January 12, 2008
Among them? Enhanced interrogation of suspected terrorists including the use of secret prisons, wireless eavesdropping, and waterboarding;
jettisoning U.S. law by spying without consent from federal judges; No Child Left Behind (apparently American public schools are now bastions of unbridled achievement as the result of this worthless legislation); pro-police state Justices Roberts and Alito; and last but not least, "the surge" (if military dictatorships absent the rule of law are your idea of "success," I suppose).
Barnes would be better off explaining how he can apparently go to work high everyday and still keep a job. After all, he actually writes this of Bush:
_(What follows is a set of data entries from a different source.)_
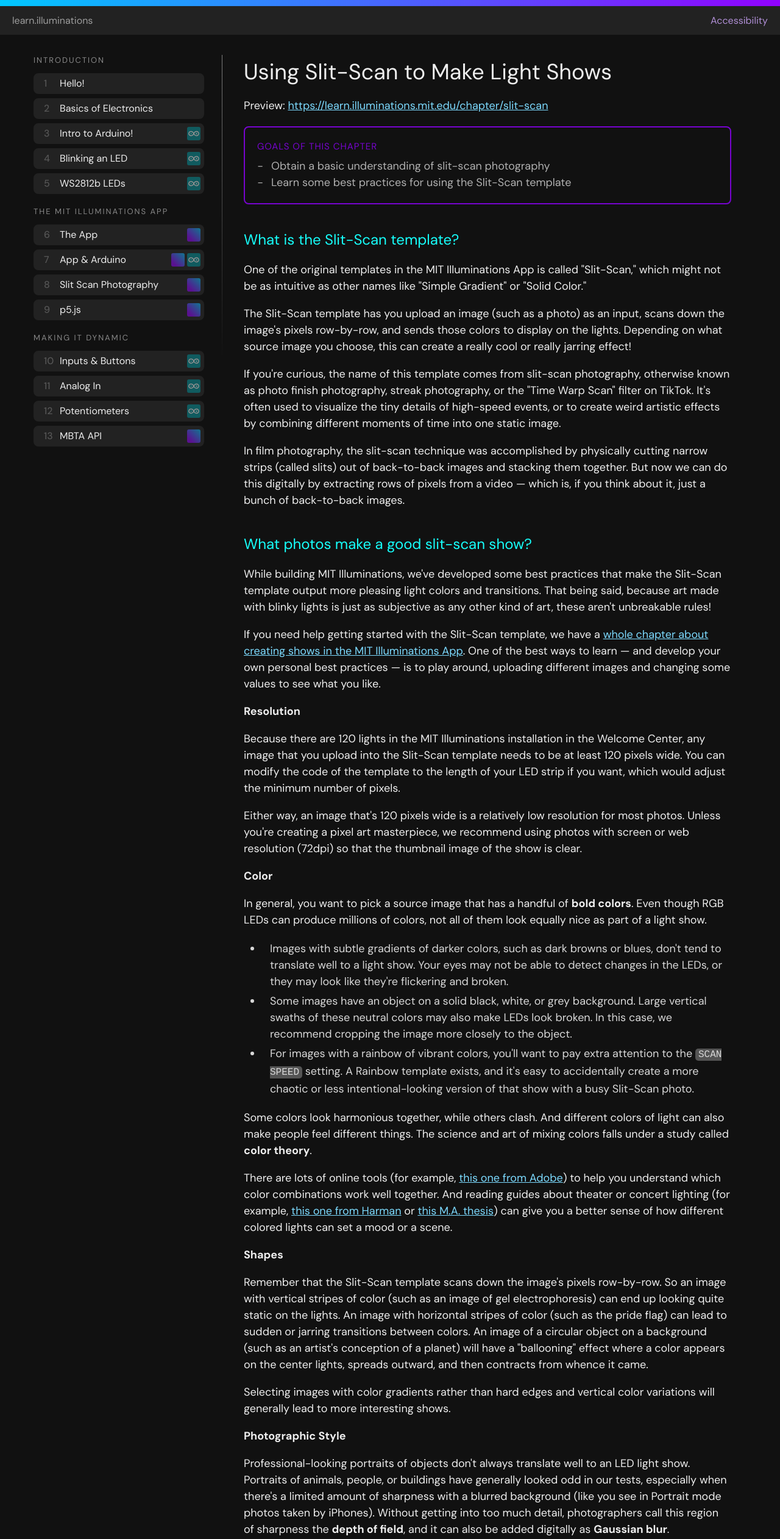
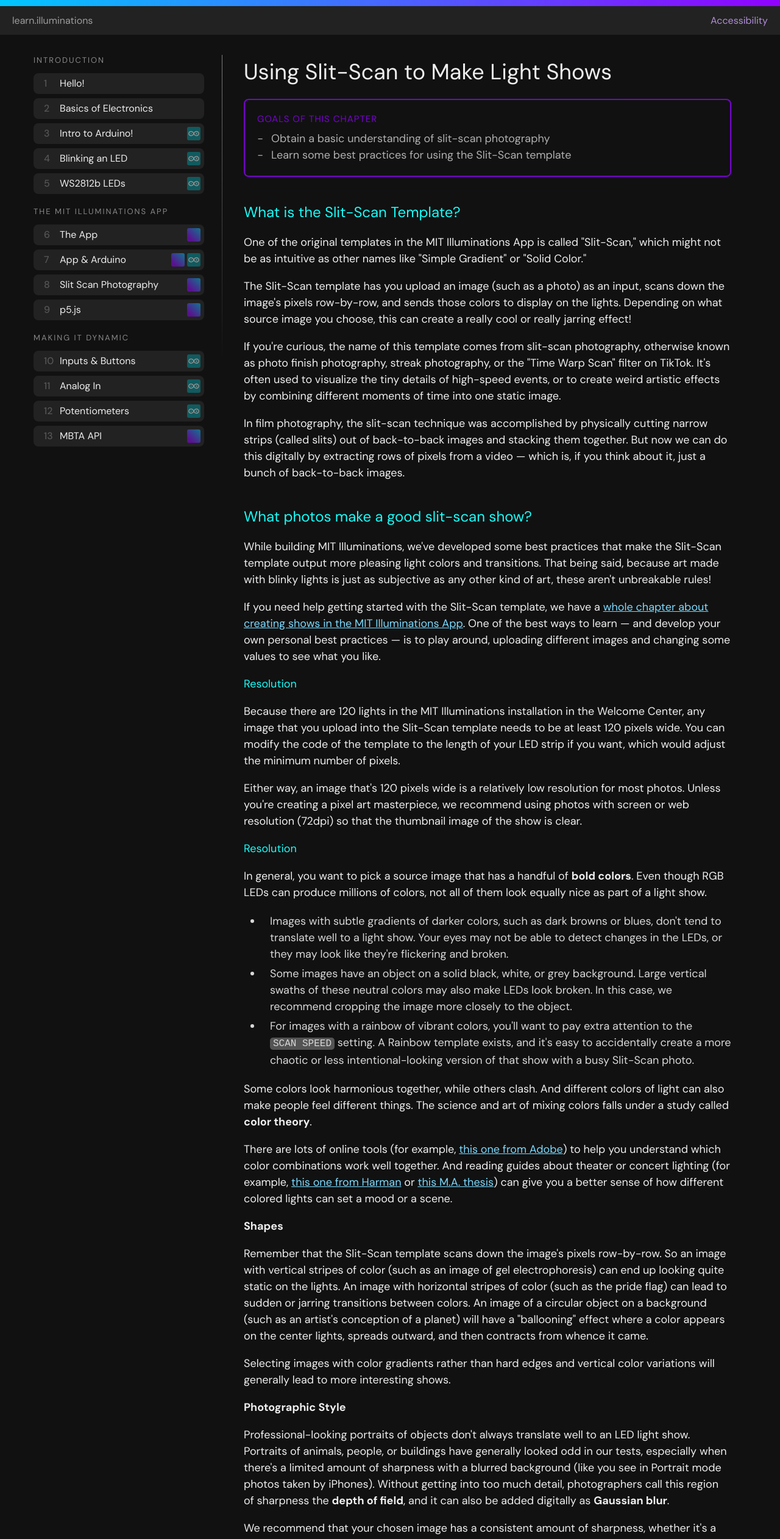
Before and after one commit to poofytoo/illuminations-seminar, a Next.js app in the folder src/: page /chapter/slit-scan in a window 1280 px wide. Shown: the top 2523 px of the page at 61% size. Built offline with nearby package versions, Linux system fonts and the light colour scheme.

Commit message:
feat: fixes and analytics code

```diff
--- a/src/pages/_app.tsx
+++ b/src/pages/_app.tsx
@@ -20,6 +20,19 @@ function MyApp({ Component, pageProps }: AppProps) {
           property="og:image"
           content="https://learn.illuminations.mit.edu/images/illuminations-banner.png"
         />
+        <script
+          async
+          src="https://www.googletagmanager.com/gtag/js?id=G-33WCQX8NDP"
+        ></script>
+
+        <script
+          dangerouslySetInnerHTML={{
+            __html: `window.dataLayer = window.dataLayer || [];
+            function gtag(){dataLayer.push(arguments);}
+            gtag('js', new Date());
+            gtag('config', 'G-33WCQX8NDP');`,
+          }}
+        ></script>
       </Head>
       <Component {...pageProps} />
     </>
--- a/src/pages/chapter/slit-scan.tsx
+++ b/src/pages/chapter/slit-scan.tsx
@@ -8,24 +8,14 @@ const Page = ({ data }: any) => {
       <Sidebar />
       <div className={styles.guideContent}>
         <h1>Using Slit-Scan to Make Light Shows</h1>
-
-        <p>
-          Preview:{' '}
-          <a href="https://learn.illuminations.mit.edu/chapter/slit-scan">
-            https://learn.illuminations.mit.edu/chapter/slit-scan
-          </a>
-        </p>
-
         <div className={styles.learningGoals}>
-          <h3>GOALS OF THIS CHAPTER</h3>
-
+          <h3>Goals of this Chapter</h3>
           <ul>
             <li>Obtain a basic understanding of slit-scan photography</li>
             <li>Learn some best practices for using the Slit-Scan template</li>
           </ul>
         </div>
-
-        <h2>What is the Slit-Scan template?</h2>
+        <h2>What is the Slit-Scan Template?</h2>
         <p>
           One of the original templates in the MIT Illuminations App is called
           "Slit-Scan," which might not be as intuitive as other names like
@@ -75,10 +65,7 @@ const Page = ({ data }: any) => {
           and changing some values to see what you like.
         </p>
 
-        <p>
-          <b>Resolution</b>
-        </p>
-
+        <h3>Resolution</h3>
         <p>
           Because there are 120 lights in the MIT Illuminations installation in
           the Welcome Center, any image that you upload into the Slit-Scan
@@ -94,14 +81,13 @@ const Page = ({ data }: any) => {
           (72dpi) so that the thumbnail image of the show is clear.
         </p>
 
-        <p>
-          <b>Color</b>
-        </p>
+        <h3>Resolution</h3>
 
         <p>
           In general, you want to pick a source image that has a handful of{' '}
-          <b>bold colors</b>. Even though RGB LEDs can produce millions of
-          colors, not all of them look equally nice as part of a light show.
+          <strong>bold colors</strong>. Even though RGB LEDs can produce
+          millions of colors, not all of them look equally nice as part of a
+          light show.
         </p>
 
         <ul>
@@ -119,9 +105,9 @@ const Page = ({ data }: any) => {
           </li>
           <li>
             For images with a rainbow of vibrant colors, you'll want to pay
-            extra attention to the <code>SCAN SPEED</code> setting. A Rainbow
-            template exists, and it's easy to accidentally create a more chaotic
-            or less intentional-looking version of that show with a busy
+            extra attention to the <code>SCAN&nbsp;SPEED</code> setting. A
+            Rainbow template exists, and it's easy to accidentally create a more
+            chaotic or less intentional-looking version of that show with a busy
             Slit-Scan photo.
           </li>
         </ul>
@@ -130,7 +116,7 @@ const Page = ({ data }: any) => {
           Some colors look harmonious together, while others clash. And
           different colors of light can also make people feel different things.
           The science and art of mixing colors falls under a study called{' '}
-          <b>color theory</b>.
+          <strong>color theory</strong>.
         </p>
 
         <p>
@@ -152,7 +138,7 @@ const Page = ({ data }: any) => {
         </p>
 
         <p>
-          <b>Shapes</b>
+          <strong>Shapes</strong>
         </p>
 
         <p>
@@ -174,7 +160,7 @@ const Page = ({ data }: any) => {
         </p>
 
         <p>
-          <b>Photographic Style</b>
+          <strong>Photographic Style</strong>
         </p>
 
         <p>
@@ -184,8 +170,8 @@ const Page = ({ data }: any) => {
           amount of sharpness with a blurred background (like you see in
           Portrait mode photos taken by iPhones). Without getting into too much
           detail, photographers call this region of sharpness the{' '}
-          <b>depth of field</b>, and it can also be added digitally as{' '}
-          <b>Gaussian blur</b>.
+          <strong>depth of field</strong>, and it can also be added digitally as{' '}
+          <strong>Gaussian blur</strong>.
         </p>
 
         <p>
@@ -197,7 +183,7 @@ const Page = ({ data }: any) => {
         </p>
 
         <p>
-          <b>Looping the Scan</b>
+          <strong>Looping the Scan</strong>
         </p>
 
         <p>
```
Also changed, not shown: src/pages/chapter/analog-in.tsx (+9 -8 lines).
That Barnes actually believes this tripe is the amazing thing. But there's nothing especially "courageous" about unapologetically leading a nation down the path of totalitarianism; there's nothing benevolent about presiding over a supposedly free country with an iron fist. In fact, Fred, it's just plain evil.
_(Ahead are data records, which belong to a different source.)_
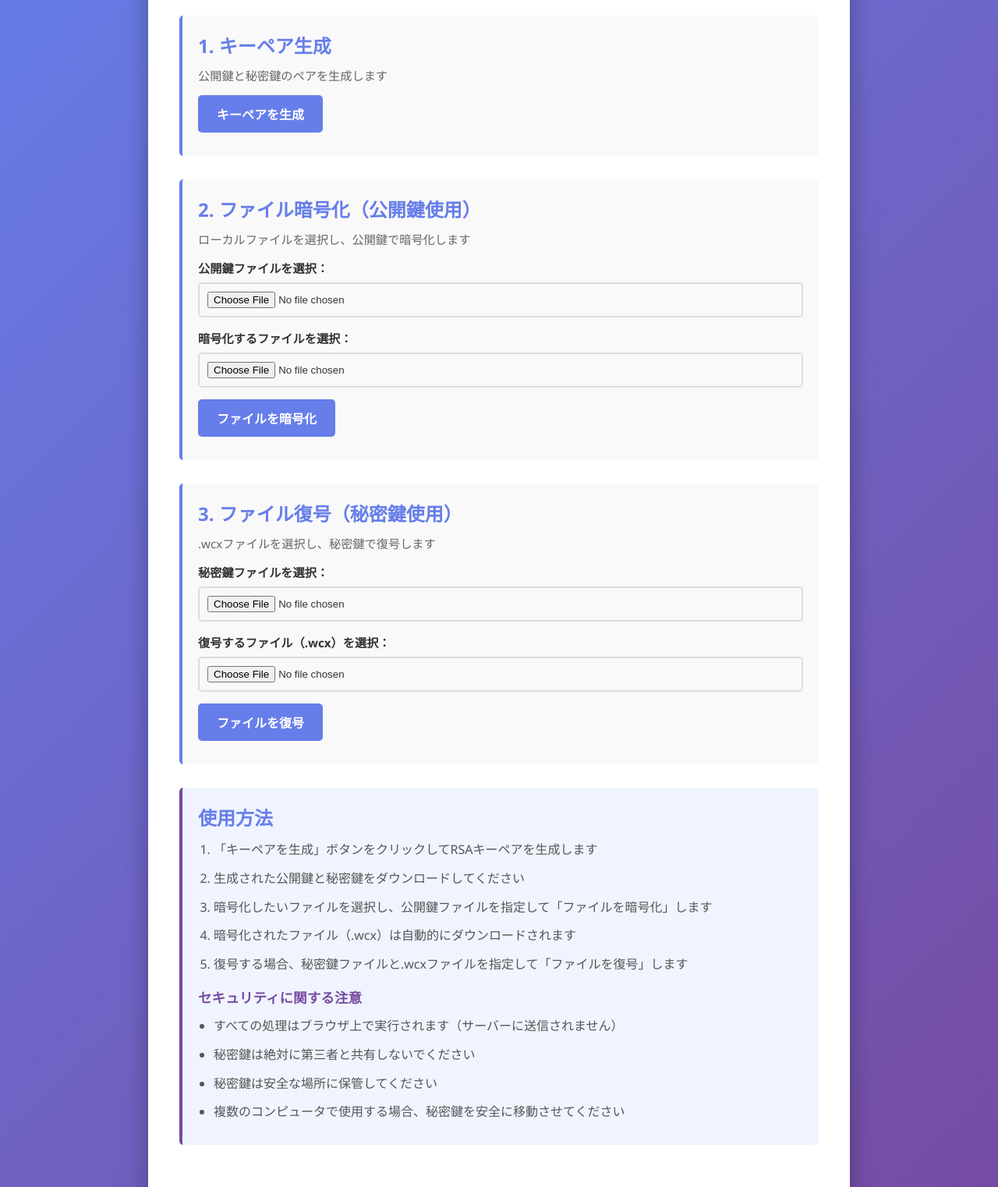
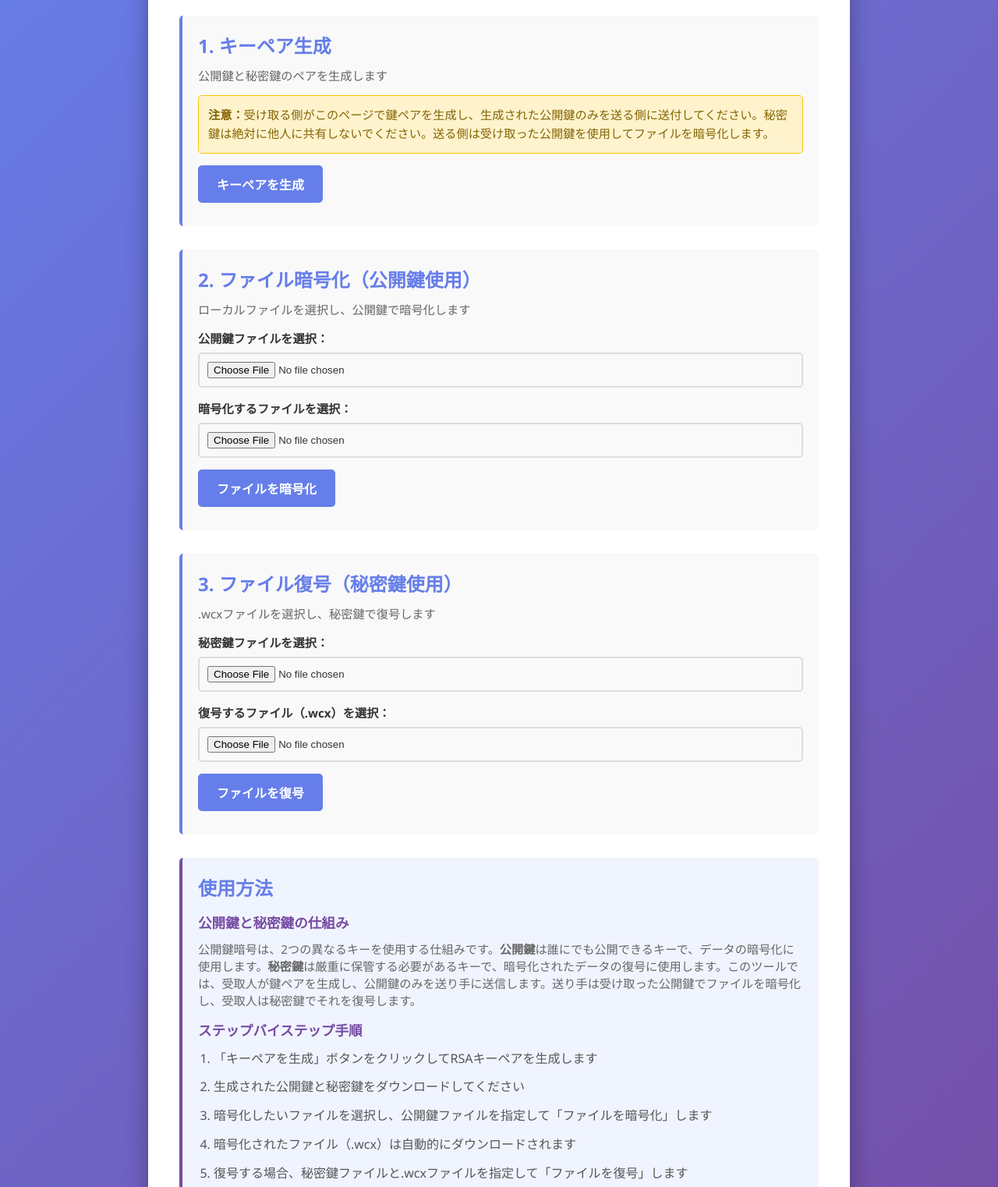
Before and after one commit to HosokawaKenchi/webcrypto-exchange-kh, a plain HTML site: page index.html in a window 1280 px wide. Shown: the part 160-1682 px from the top of the page at 78% size. Drawn offline with Linux system fonts and the light colour scheme.

Commit message:
description

```diff
--- a/index.html
+++ b/index.html
@@ -15,6 +15,7 @@
         <section class="section">
             <h2>1. キーペア生成</h2>
             <p>公開鍵と秘密鍵のペアを生成します</p>
+            <p class="note"><strong>注意：</strong>受け取る側がこのページで鍵ペアを生成し、生成された公開鍵のみを送る側に送付してください。秘密鍵は絶対に他人に共有しないでください。送る側は受け取った公開鍵を使用してファイルを暗号化します。</p>
             <button id="generateKeysBtn" class="btn btn-primary">キーペアを生成</button>
             <div id="keyStatus" class="status-message" style="display: none;"></div>
 
@@ -65,6 +66,11 @@
         <!-- 情報セクション -->
         <section class="section info-section">
             <h2>使用方法</h2>
+
+            <h3>公開鍵と秘密鍵の仕組み</h3>
+            <p>公開鍵暗号は、2つの異なるキーを使用する仕組みです。<strong>公開鍵</strong>は誰にでも公開できるキーで、データの暗号化に使用します。<strong>秘密鍵</strong>は厳重に保管する必要があるキーで、暗号化されたデータの復号に使用します。このツールでは、受取人が鍵ペアを生成し、公開鍵のみを送り手に送信します。送り手は受け取った公開鍵でファイルを暗号化し、受取人は秘密鍵でそれを復号します。</p>
+
+            <h3>ステップバイステップ手順</h3>
             <ol>
                 <li>「キーペアを生成」ボタンをクリックしてRSAキーペアを生成します</li>
                 <li>生成された公開鍵と秘密鍵をダウンロードしてください</li>
--- a/style.css
+++ b/style.css
@@ -53,6 +53,16 @@ h1 {
     color: #666;
     margin-bottom: 15px;
     font-size: 0.95em;
+}
+
+.section .note {
+    background-color: #fff3cd;
+    border: 1px solid #ffc107;
+    border-radius: 5px;
+    padding: 12px;
+    margin-bottom: 15px;
+    color: #856404;
+    line-height: 1.6;
 }
 
 .section ol, .section ul {
```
Video: Fred Barnes: Bush Best President Since Lincoln
The son of an Air Force officer, Barnes graduated from St. Stephens School in Alexandria in 1963. He spent two years in the U.S. Army and considered applying to West Point, but instead decided to attend the University of Virginia where he studied history. Barnes graduated from the University of Virginia and was a Nieman Fellow at Harvard University.
After spending several years as a journalist with The Charleston News and Courier in Charleston, South Carolina, he became a reporter for the Washington Star in 1979. Barnes covered the Supreme Court and the White House for the Star before moving to the Baltimore Sun. He was the national political correspondent at the Baltimore Sun. For ten years from 1985 to 1995, he was senior editor and White House correspondent for The New Republic. He also wrote the "Presswatch" media column for the American Spectator. He was a panelist on the public affairs show The McLaughlin Group from 1988 to 1998, where he was often referred to by the show's host as Freddy "the Beadle" Barnes.
In 1984, Barnes was chosen to be one of three panelists quizzing then-President Ronald Reagan and challenger Walter Mondale in the first nationally-televised debate of the 1984 presidential campaign.
Barnes has made cameo appearances in the Hollywood films Dave, Getting Away with Murder, Independence Day and My Own Private Idaho. He has thrown out the first pitch for a Boston Red Sox baseball game at Fenway Park.
Though having gone to separate high schools, Barnes was a friend of fellow Fox News personality Brit Hume in high school, and at The University of Virginia. Hume had gone to another elite private school, St. Albans.
Most recently, Barnes penned a biography of President George W. Bush, Rebel in Chief. ... He has been called the "Last Bush Loyalist" for his continued loyalty to George W. Bush by Slate.com columnist Timothy Noah.
Summary: Weekly Standard executive editor Fred Barnes stated on Fox News' The Beltway Boys that
"Last night on Special Report with Brit Hume, the Fox All-Star Panel discussed the possibility that a deal on the auto bailout would include the creation of a temporary oversight position in the executive branch dubbed the 'Car Czar.' As Speaker Nancy Pelosi (D-CA) described it, the czar would be 'charged with making sure the automakers retool.' According to the Los Angeles Times, the position would be given 'far more authority than a bankruptcy judge would ever have.'
"Noting that Obama will likely have to accept whomever Bush nominates, All-Star Panelist Fred Barnes called on President Bush to appoint right-wing darling Phil Gramm to the position:
BARNES: But the car czar, whether or not they will give the car czar that much power or not, I don’t know. I have a nominee: Phil Gramm!
HUME: One senses the Obama administration might not accept him.